“You were speaking just to me today.”
It may appear this way and I’m glad you took it personal. Sometimes I’m staring into the crowd – and, because my eyes aren’t as good as they used to be – I can’t see anyone well. It always amazes me though how God can take one truth and apply it to a dozen different people in their individual circumstances. So, if the shoe fits with today’s message, please wear it. Probably, however, it is God’s Spirit trying to speak to you. My question – will you obey what God’s Spirit says to do?
“Thank you for being transparent about your mistakes.”
Seriously, I try. Honestly, I don’t have a choice. When you’ve found yourself on the bottom so many times you certainly aren’t comfortable trying to be someone you’re not. To me, the real test of integrity, is living Monday through Saturday the life I claim behind the podium on Sunday. So, to do that means you’re going to hear evidence of how I’m not perfect when I preach.
“Thanks for what your church does to help the community.”
Wow! Thanks! I hear this frequently when I attend community functions. This is certainly our goal. Thank you for recognizing one of our values is actually being accomplished. We love our community and we are here to serve!
(Side note – Jeremiah 29:7 is a verse which challenged me years ago for how we do ministry. “Also, seek the peace and prosperity of the city to which I have carried you into exile. Pray to the LORD for it, because if it prospers, you too will prosper.”)

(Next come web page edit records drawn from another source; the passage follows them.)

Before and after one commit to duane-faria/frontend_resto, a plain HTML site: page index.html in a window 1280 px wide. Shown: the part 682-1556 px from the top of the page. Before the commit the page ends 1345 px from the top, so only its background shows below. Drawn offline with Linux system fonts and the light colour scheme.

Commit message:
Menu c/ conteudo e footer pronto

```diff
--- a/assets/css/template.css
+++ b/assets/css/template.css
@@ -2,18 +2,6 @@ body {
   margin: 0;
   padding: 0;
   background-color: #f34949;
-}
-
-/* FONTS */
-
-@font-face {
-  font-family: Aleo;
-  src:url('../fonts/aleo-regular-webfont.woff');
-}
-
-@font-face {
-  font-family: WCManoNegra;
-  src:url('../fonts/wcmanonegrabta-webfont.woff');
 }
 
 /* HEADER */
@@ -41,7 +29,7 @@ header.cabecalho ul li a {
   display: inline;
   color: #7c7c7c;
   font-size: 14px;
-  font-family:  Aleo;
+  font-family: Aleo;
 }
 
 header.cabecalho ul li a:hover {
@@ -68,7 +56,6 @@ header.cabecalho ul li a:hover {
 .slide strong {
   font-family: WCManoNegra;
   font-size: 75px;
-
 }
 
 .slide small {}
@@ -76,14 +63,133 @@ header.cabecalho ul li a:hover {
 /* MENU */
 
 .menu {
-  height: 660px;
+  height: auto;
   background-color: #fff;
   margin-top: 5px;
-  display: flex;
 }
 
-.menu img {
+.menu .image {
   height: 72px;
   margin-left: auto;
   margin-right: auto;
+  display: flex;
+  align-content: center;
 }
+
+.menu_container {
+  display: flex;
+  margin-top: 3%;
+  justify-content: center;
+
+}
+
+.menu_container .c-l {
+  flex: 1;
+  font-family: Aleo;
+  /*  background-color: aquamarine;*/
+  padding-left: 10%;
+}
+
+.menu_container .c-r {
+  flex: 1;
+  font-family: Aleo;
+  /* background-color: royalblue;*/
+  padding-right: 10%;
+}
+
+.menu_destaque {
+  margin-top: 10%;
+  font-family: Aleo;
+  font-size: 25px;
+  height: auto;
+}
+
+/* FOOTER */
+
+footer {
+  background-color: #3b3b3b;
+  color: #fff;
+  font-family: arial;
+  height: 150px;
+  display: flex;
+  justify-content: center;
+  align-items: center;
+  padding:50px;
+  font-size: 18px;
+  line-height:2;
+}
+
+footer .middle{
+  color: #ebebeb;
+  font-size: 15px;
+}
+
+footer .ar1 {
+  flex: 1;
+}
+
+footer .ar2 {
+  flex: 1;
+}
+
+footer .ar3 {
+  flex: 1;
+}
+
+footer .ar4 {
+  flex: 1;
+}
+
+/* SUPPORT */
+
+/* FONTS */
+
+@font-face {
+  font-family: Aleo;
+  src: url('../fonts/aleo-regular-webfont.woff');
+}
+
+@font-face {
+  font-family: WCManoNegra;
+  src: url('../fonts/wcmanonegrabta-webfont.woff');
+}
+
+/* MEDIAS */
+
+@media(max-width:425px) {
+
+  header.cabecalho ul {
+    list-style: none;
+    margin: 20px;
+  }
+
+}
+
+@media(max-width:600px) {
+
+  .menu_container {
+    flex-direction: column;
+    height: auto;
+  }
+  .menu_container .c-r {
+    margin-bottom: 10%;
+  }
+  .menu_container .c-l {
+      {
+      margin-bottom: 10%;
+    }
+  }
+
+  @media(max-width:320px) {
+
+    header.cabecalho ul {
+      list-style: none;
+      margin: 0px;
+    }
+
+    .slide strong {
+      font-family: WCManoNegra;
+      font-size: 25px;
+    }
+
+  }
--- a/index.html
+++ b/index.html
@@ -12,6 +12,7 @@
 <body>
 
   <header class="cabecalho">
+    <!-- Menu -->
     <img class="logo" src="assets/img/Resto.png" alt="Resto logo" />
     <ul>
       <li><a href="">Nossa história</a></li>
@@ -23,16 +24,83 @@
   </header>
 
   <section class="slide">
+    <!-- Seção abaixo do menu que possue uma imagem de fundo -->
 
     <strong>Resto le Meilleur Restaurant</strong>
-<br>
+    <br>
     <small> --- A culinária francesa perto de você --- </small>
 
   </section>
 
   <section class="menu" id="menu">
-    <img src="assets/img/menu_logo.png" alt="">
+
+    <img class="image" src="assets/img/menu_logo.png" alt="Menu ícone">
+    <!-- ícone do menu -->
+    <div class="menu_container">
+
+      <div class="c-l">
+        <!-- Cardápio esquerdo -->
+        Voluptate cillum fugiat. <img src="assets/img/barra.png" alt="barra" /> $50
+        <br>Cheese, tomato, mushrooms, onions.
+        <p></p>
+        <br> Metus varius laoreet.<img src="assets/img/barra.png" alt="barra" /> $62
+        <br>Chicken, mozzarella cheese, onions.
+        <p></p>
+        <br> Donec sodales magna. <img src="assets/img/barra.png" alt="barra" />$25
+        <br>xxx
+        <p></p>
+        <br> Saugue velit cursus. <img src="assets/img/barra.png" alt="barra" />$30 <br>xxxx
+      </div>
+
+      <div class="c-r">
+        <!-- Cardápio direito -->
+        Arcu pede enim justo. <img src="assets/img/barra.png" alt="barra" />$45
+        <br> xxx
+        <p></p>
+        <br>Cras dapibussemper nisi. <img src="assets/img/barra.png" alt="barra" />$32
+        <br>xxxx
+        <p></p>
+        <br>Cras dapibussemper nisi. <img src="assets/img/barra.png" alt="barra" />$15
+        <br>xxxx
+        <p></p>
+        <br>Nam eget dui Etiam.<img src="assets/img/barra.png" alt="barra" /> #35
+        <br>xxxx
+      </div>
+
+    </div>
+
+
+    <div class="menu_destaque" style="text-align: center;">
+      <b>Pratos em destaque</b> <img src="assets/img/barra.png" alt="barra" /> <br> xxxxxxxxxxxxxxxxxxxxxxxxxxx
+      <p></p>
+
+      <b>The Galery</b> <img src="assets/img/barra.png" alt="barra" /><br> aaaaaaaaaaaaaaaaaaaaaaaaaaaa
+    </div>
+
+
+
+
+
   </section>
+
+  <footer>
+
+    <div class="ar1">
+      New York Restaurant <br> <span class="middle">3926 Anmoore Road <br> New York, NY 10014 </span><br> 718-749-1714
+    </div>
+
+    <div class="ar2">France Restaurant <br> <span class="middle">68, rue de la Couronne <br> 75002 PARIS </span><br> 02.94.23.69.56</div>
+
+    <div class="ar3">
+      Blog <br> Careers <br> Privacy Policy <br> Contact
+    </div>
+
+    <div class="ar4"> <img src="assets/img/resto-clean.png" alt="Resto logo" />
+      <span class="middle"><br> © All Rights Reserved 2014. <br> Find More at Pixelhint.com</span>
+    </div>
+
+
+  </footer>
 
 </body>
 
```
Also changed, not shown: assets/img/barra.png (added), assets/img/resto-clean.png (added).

People are always looking for my wife on Sunday – mostly to give her a hug or a prayer request. I love knowing our church loves my wife as much – okay, being honest – more than me. I know so many pastors who wish their wives were more active in their ministry. I’m blessed. Also, if you do get mad at me, since I’m just a regular and normal guy, at least you’ll keep coming because you love my wife. She never makes anyone mad. (Not even me.)